-- Data under study follows --
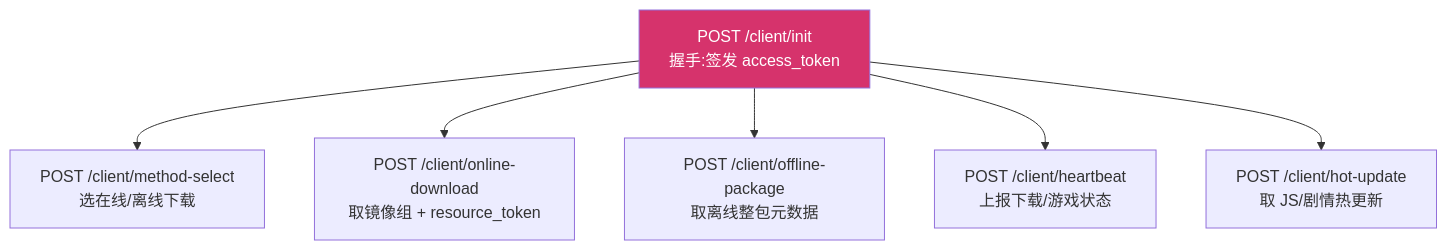
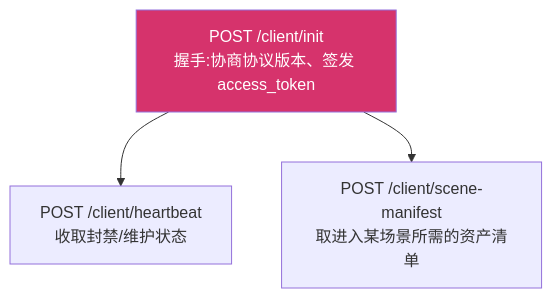
Before and after one commit to MagirecoCN-Revival-Project/magireco-cnv-server: the first of 3 diagrams in docs/architecture/client-protocol.md, drawn with Mermaid. The commit also changed other lines of this file and 32 other files, not shown here.

````diff
--- a/docs/architecture/client-protocol.md
+++ b/docs/architecture/client-protocol.md
@@ -11,11 +15,8 @@
 ```mermaid
 flowchart TB
-    INIT["POST /client/init<br/>握手:签发 access_token"]
-    INIT --> MS["POST /client/method-select<br/>选在线/离线下载"]
-    INIT --> OD["POST /client/online-download<br/>取镜像组 + resource_token"]
-    INIT --> OP["POST /client/offline-package<br/>取离线整包元数据"]
-    INIT --> HB["POST /client/heartbeat<br/>上报下载/游戏状态"]
-    INIT --> HU["POST /client/hot-update<br/>取 JS/剧情热更新"]
+    INIT["POST /client/init<br/>握手:协商协议版本、签发 access_token"]
+    INIT --> HB["POST /client/heartbeat<br/>收取封禁/维护状态"]
+    INIT --> SM["POST /client/scene-manifest<br/>取进入某场景所需的资产清单"]
 
     style INIT fill:#d6336c,color:#fff
 ```
````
-- Data under study concluded --
## Your objective
Output all the entries above verbatim, please. No images.

## Task response
Before and after one commit to MagirecoCN-Revival-Project/magireco-cnv-server: the first of 3 diagrams in docs/architecture/client-protocol.md, drawn with Mermaid. The commit also changed other lines of this file and 32 other files, not shown here.

````diff
--- a/docs/architecture/client-protocol.md
+++ b/docs/architecture/client-protocol.md
@@ -11,11 +15,8 @@
 ```mermaid
 flowchart TB
-    INIT["POST /client/init<br/>握手:签发 access_token"]
-    INIT --> MS["POST /client/method-select<br/>选在线/离线下载"]
-    INIT --> OD["POST /client/online-download<br/>取镜像组 + resource_token"]
-    INIT --> OP["POST /client/offline-package<br/>取离线整包元数据"]
-    INIT --> HB["POST /client/heartbeat<br/>上报下载/游戏状态"]
-    INIT --> HU["POST /client/hot-update<br/>取 JS/剧情热更新"]
+    INIT["POST /client/init<br/>握手:协商协议版本、签发 access_token"]
+    INIT --> HB["POST /client/heartbeat<br/>收取封禁/维护状态"]
+    INIT --> SM["POST /client/scene-manifest<br/>取进入某场景所需的资产清单"]
 
     style INIT fill:#d6336c,color:#fff
 ```
````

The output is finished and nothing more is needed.